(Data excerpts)
* * *

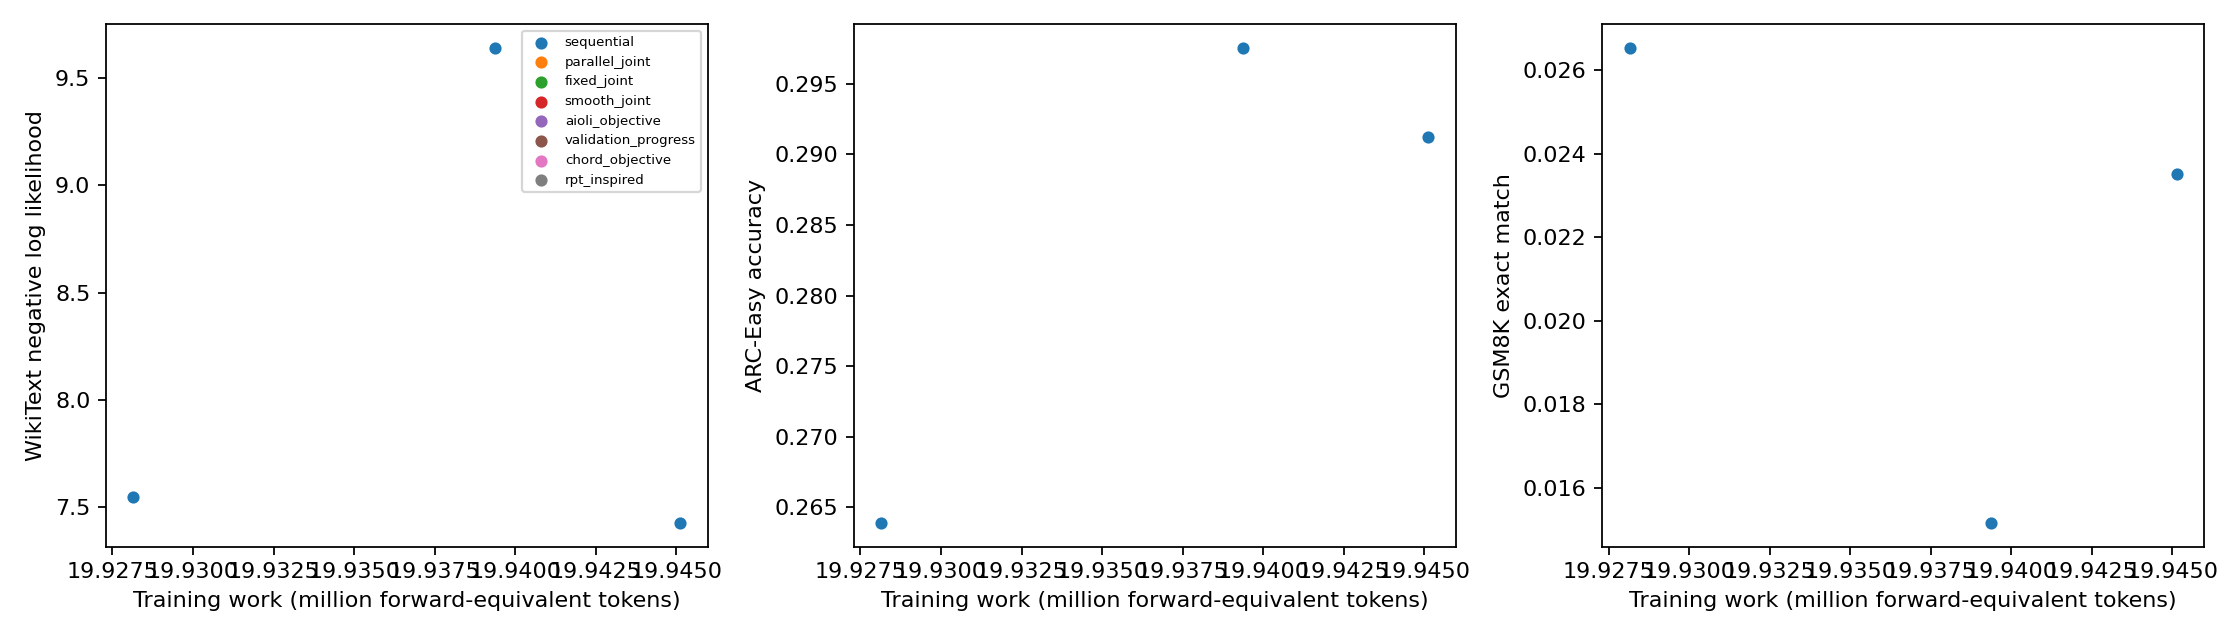
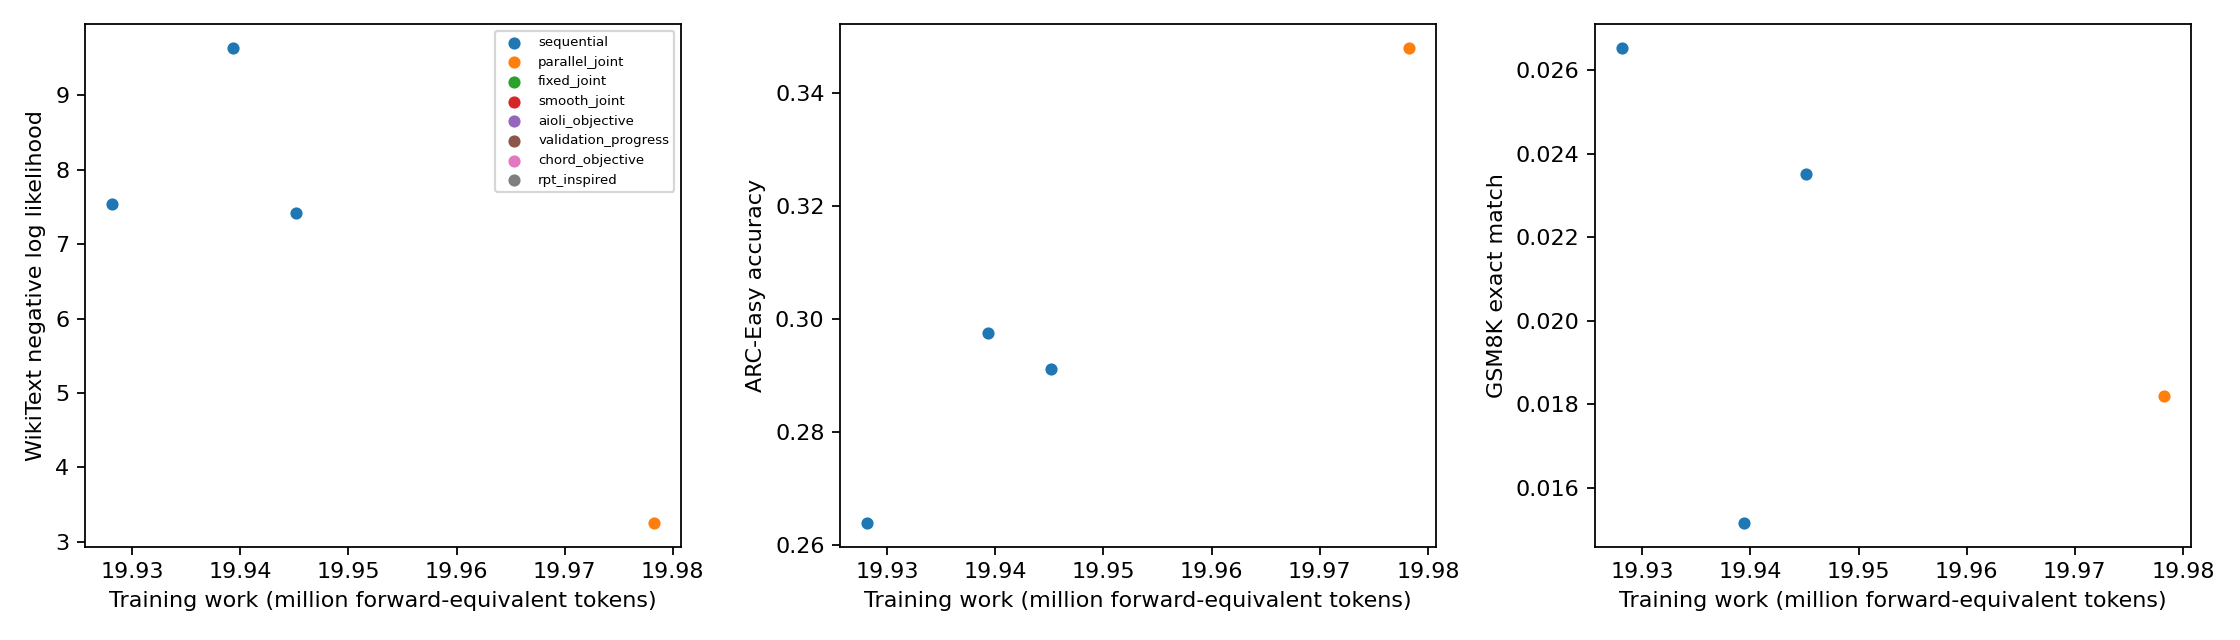
Report verified unified-training pilot progress

diff --git a/experiments/02_early_checkpoint_joint_objectives/results.md b/experiments/02_early_checkpoint_joint_objectives/results.md
@@ -7,7 +7,7 @@
 | sequential | 0 | complete | 19.939 | 0.2976 [0.2795, 0.3163] | 0.0152 [0.0098, 0.0233] | 9.6419 [9.5743, 9.7074] | 0.5312 [0.4701, 0.5915] / 0.3906 [0.3329, 0.4516] |
 | sequential | 1 | complete | 19.928 | 0.2639 [0.2466, 0.2820] | 0.0265 [0.0191, 0.0367] | 7.5458 [7.4961, 7.5963] | 0.5781 [0.5169, 0.6370] / 0.5000 [0.4392, 0.5608] |
 | sequential | 2 | complete | 19.945 | 0.2912 [0.2733, 0.3098] | 0.0235 [0.0166, 0.0332] | 7.4249 [7.3635, 7.4874] | 0.5078 [0.4469, 0.5685] / 0.4414 [0.3819, 0.5027] |
-| parallel_joint | 0 | pending | unavailable | unavailable | unavailable | unavailable | unavailable |
+| parallel_joint | 0 | complete | 19.978 | 0.3481 [0.3292, 0.3674] | 0.0182 [0.0123, 0.0269] | 3.2496 [3.2193, 3.2791] | 0.6484 [0.5881, 0.7043] / 0.6016 [0.5405, 0.6596] |
 | parallel_joint | 1 | pending | unavailable | unavailable | unavailable | unavailable | unavailable |
 | parallel_joint | 2 | pending | unavailable | unavailable | unavailable | unavailable | unavailable |
 | fixed_joint | 0 | pending | unavailable | unavailable | unavailable | unavailable | unavailable |
@@ -33,7 +33,7 @@ NLL = negative log likelihood; preference raw ordering is the preference endpoin
 
 Intervals: 95% Wilson binary-item score, conditional on each trained model; p-val=n/a (no hypothesis test). Three seeds do not establish universal superiority. Aioli, CHORD (Controllable Harmonization of On- and Off-Policy Reinforcement Learning via Dynamic Weighting), and RPT (Reinforcement Pre-Training) are declared adaptations; exact CHERRY-RL identity remains unresolved.
 
-Complete: 3/24. See `expt_v1/PROTOCOL.md` and the program review reconciliation.
+Complete: 4/24. See `expt_v1/PROTOCOL.md` and the program review reconciliation.
 
 Seed uncertainty, two-stage seed/item intervals, initial-checkpoint changes and all paired comparisons: `expt_v1/analysis.json`. Missing trained seeds remain missing with separate accuracy sensitivity bounds. p-val=n/a throughout; no formal superiority verdict.
 

diff --git a/experiments/00_program/FINAL_STATUS.md b/experiments/00_program/FINAL_STATUS.md
@@ -1,6 +1,6 @@
 # Full-program status
 
-Verified cells: 27/48; failed: 0; interrupted: 0; pending: 21; unstarted at global bound: 0.
+Verified cells: 28/48; failed: 0; interrupted: 0; pending: 20; unstarted at global bound: 0.
 
 Full-program execution is incomplete. Required plan and implementation findings are reconciled; see acceptance.json.
 Results and uncertainty are in each experiment folder; no universal-superiority claim.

* * *

_WORK REQUEST_
From the entries above, copy each line that holds "pending".

_EXERCISE RESULT_
-| parallel_joint | 0 | pending | unavailable | unavailable | unavailable | unavailable | unavailable |
 | parallel_joint | 1 | pending | unavailable | unavailable | unavailable | unavailable | unavailable |
 | parallel_joint | 2 | pending | unavailable | unavailable | unavailable | unavailable | unavailable |
 | fixed_joint | 0 | pending | unavailable | unavailable | unavailable | unavailable | unavailable |
-Verified cells: 27/48; failed: 0; interrupted: 0; pending: 21; unstarted at global bound: 0.
+Verified cells: 28/48; failed: 0; interrupted: 0; pending: 20; unstarted at global bound: 0.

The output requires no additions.